Dev Environments

Dev environments are virtual machines running in the Space cloud. You can use these machines for software development instead of your local machine:

  • Your local machine works as a frontend. It runs only a thin client that is connected to a dev environment.

  • The dev environment works as a backend. It runs all heavy-weight IDE operations: processes the source code, builds indexes, compiles the code, and so on.

Dev environment structure

Supported IDEs

Space dev environments can provide backend for the following IDEs:

  • JetBrains Fleet: a lightweight IDE that works as a thin client.

  • IntelliJ-based IDEs with JetBrains Gateway (a thin client based on IntelliJ IDEA). Currently, the following IDEs are supported: IntelliJ IDEA, CLion, GoLand, PhpStorm, PyCharm Professional, RubyMine, WebStorm, and Rider.

Get started

  1. Install JetBrains Toolbox App to your local machine.

  2. Open your project in Space and then the Repositories page.

  3. Find the required repository and click Open in IDE next to it.

  4. In the New Dev Environment window, select a project branch, a suitable instance type, JetBrains Fleet as an IDE and click Create. JetBrains Toolbox App will automatically install the required Fleet version to your machine.

  1. Install JetBrains Toolbox App to your local machine.

  2. Use JetBrains Toolbox App to install JetBrains Gateway.

  3. Open your project in Space and then the Repositories page.

  4. Find the required repository and click Open in IDE next to it.

  5. In the New Dev Environment window, select a project branch, a suitable instance type, a required IntelliJ-based IDE and click Create. JetBrains Toolbox App will automatically install the required IDE to your machine.

That's it! Space will create a dev environment and start the selected IDE.

Note that these instructions don't include configuring your dev environment. That's why the environment container will use the default image and the IDE will require some time to build project indexes. So, we recommend that you configure the environment for your project before using it.

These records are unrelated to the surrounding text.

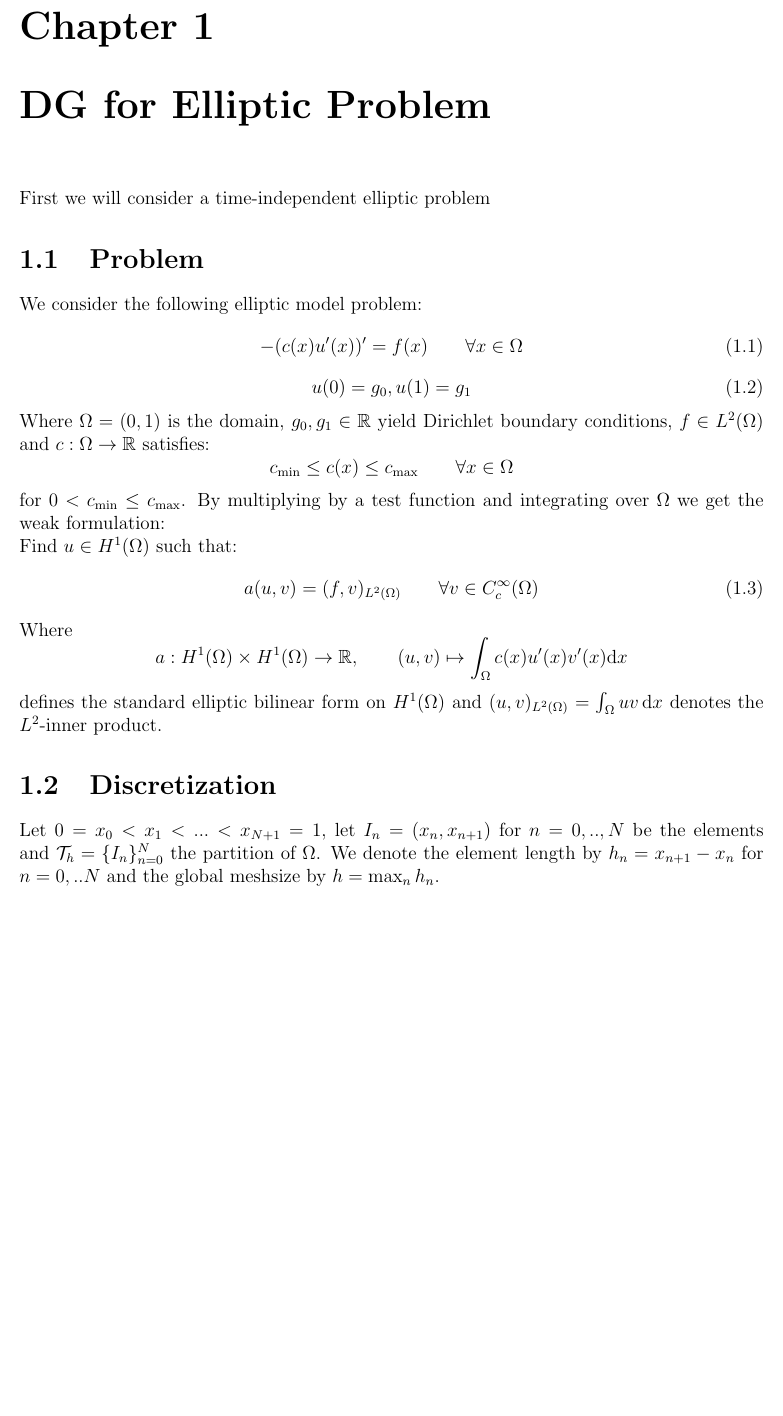
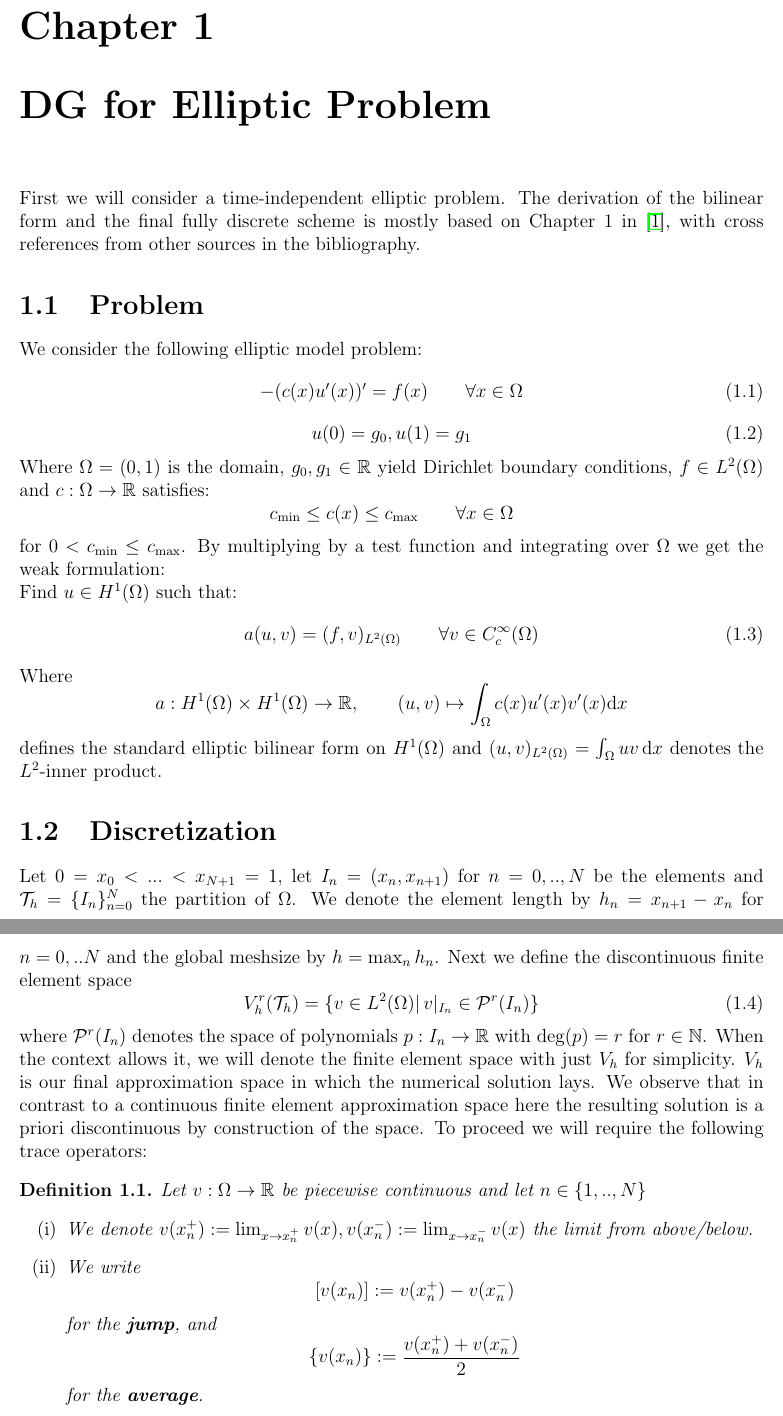
Before and after one commit to MauroMorini/Master_Thesis_2025, a LaTeX document (report/main.tex, which reads report/chapters/elliptic.tex, report/preamble.tex): part of page 3 of 4 before the commit and two parts of pages 3 and 4 of 5 after it, the two joined at a grey line, cut so that both start at the same text, the shorter picture padded with empty space. Compiled offline with pdfLaTeX.

Commit message:
wrote definition 1.1

```diff
--- a/report/chapters/elliptic.tex
+++ b/report/chapters/elliptic.tex
@@ -1,4 +1,7 @@
-First we will consider a time-independent elliptic problem
+First we will consider a time-independent elliptic problem. The derivation
+of the bilinear form and the final fully discrete scheme is mostly based on
+Chapter 1 in \cite{riviere2008}, with cross references from other sources
+in the bibliography.
 \section{Problem}
 We consider the following elliptic model problem:
 \begin{equation}
@@ -28,7 +31,37 @@ defines the standard elliptic bilinear form on $H^1(\Omega)$ and $(u,v)_{L^2(\Om
 denotes the $L^2$-inner product.
 
 \section{Discretization}
-Let $0=x_0 < x_1 < ... < x_{N+1} = 1$, let $I_n = (x_n, x_{n+1})$ for $n = 0,..,N$ be the elements and $\mathcal{T}_h = \{I_n\}_{n=0}^N$ the partition
+Let $0=x_0 < ... < x_{N+1} = 1$, let $I_n = (x_n, x_{n+1})$ for $n = 0,..,N$ be the elements and $\mathcal{T}_h = \{I_n\}_{n=0}^N$ the partition
 of $\Omega$.
 We denote the element length by $h_n = x_{n+1} - x_{n}$ for $n=0,..N$ and the global meshsize by
 $h = \max_{n} h_n$.
+Next we define the discontinuous finite element space
+\begin{equation}
+    V_h^r(\mathcal{T}_h) = \{v \in L^2(\Omega) |\, v|_{I_n} \in \mathcal{P}^r(I_n) \}
+\end{equation}
+where $\mathcal{P}^r(I_n)$ denotes the space of polynomials $p:I_n \to \mathbb{R}$ with $\deg(p) = r$
+for $r \in \mathbb{N}$. When the context allows it, we will denote the
+finite element space with just $V_h$ for simplicity.
+$V_h$ is our final approximation space in which the numerical solution
+lays.
+We observe that in contrast to a continuous finite element approximation space
+here the resulting solution is a priori discontinuous by construction
+of the space. To proceed we will require the following trace operators:
+
+\begin{definition}
+    Let $v:\Omega \to \mathbb{R}$ be piecewise continuous and let $n \in
+    \{1,..,N\}$
+    \begin{enumerate}[label=\textnormal{(\roman*)}]
+        \item We denote $v(x_n^+) := \lim_{x \to x_n^+} v(x), v(x_n^-) := \lim_{x \to x_n^-} v(x)$
+        the limit from above/below.
+        \item We write
+        \[
+            [v(x_n)]:= v(x_n^+) - v(x_n^-)
+        \]
+        for the \textbf{jump}, and
+        \[
+            \{v(x_n)\}:= \frac{v(x_n^+) + v(x_n^-)}{2}
+        \]
+        for the \textbf{average}.
+    \end{enumerate}
+\end{definition}
--- a/report/main.tex
+++ b/report/main.tex
@@ -1,5 +1,5 @@
 %! TEX root = main.tex
-\documentclass[12pt]{report}   % report is best for theses
+\documentclass[12pt]{report}
 \input{preamble}
 
 \title{SIP Discontinuous Galerkin implementation for elliptic and hyperbolic problems in 1d}
--- a/report/preamble.tex
+++ b/report/preamble.tex
@@ -1,11 +1,11 @@
-% Preamble for math master thesis
 \usepackage[utf8]{inputenc}
 \usepackage{amsmath, amssymb, amsthm, mathtools}  % math
-\usepackage{geometry}      % page layout
+\usepackage{geometry}       % page layout
 \geometry{margin=1in}
-\usepackage{graphicx}      % figures
-\usepackage{hyperref}      % clickable links
-\usepackage{tikz}          % diagrams
+\usepackage{graphicx}       % figures
+\usepackage{hyperref}       % clickable links
+\usepackage{tikz}           % diagrams
+\usepackage{enumitem}       % enumerate (i)
 
 % Theorem environments
 \newtheorem{theorem}{Theorem}[chapter]
```
Also changed, not shown: report/references.bib (+9 -0 lines), report/main.tex (2 more changed lines).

How does it work

  • Creating a dev environment

    Every project repository page in Space has the Open in IDE button that creates a new dev environment. Learn more

  • Dedicated virtual machine and a container

    When you create a dev environment, Space assigns a dedicated virtual machine to your Space account. Dev environments are individual – only you can access your environments (though, it's possible to share your environment with other users for collaborative work).

    A dev environment is a Docker container that runs inside the dedicated virtual machine. By default, if you haven't configured the environment, it uses the default image for the container.

  • Dev environment storage

    Each dev environment has assigned storage. When a dev environment is started for the first time, Space clones the project repository to the storage and mounts it to the dev environment.

  • Preparing a dev environment for a project

    Before creating a dev environment, you can configure it for your project. Typically, this should be done only once for a project. The configuration is performed with two files:

    • .space/*.devfile.yaml: a configuration file that fully describes a dev environment. It includes the information about an instance type, a Docker image, an IDE, and so on. Learn more about devfiles.

    • .space.kts: an Automation script that warms up the dev environment. It does whatever is needed to speed up loading the project: builds project indexes, downloads dependencies, and so on. The result of the warm-up job is a disk snapshot (a warm-up snapshot) that is mounted to the dev environment. Learn more about warm-up snapshots.

  • Connecting to a dev environment

    After the dev environment is started, Space suggest you to connect to it using an editor of your choice: JetBrains Fleet or one of the IntelliJ-based IDEs with JetBrains Gateway.

  • Developing in a dev environment

    When you make changes to the code in the local editor (the frontend), they are sent to the dev environment (the backend) that takes care of the rest. Your local editor only renders the user interface and handles the communication with the backend.

  • Dev environment lifecycle

    If there's no activity with a dev environment for more than 30 minutes, Space hibernates the environment: It performs graceful shutdown for the container (docker stop), and releases the virtual machine. The dev environment automatically saves the contents of the working directory and user home directory. All uncommitted changes will be available after you restart the environment.

Last modified: 01 July 2022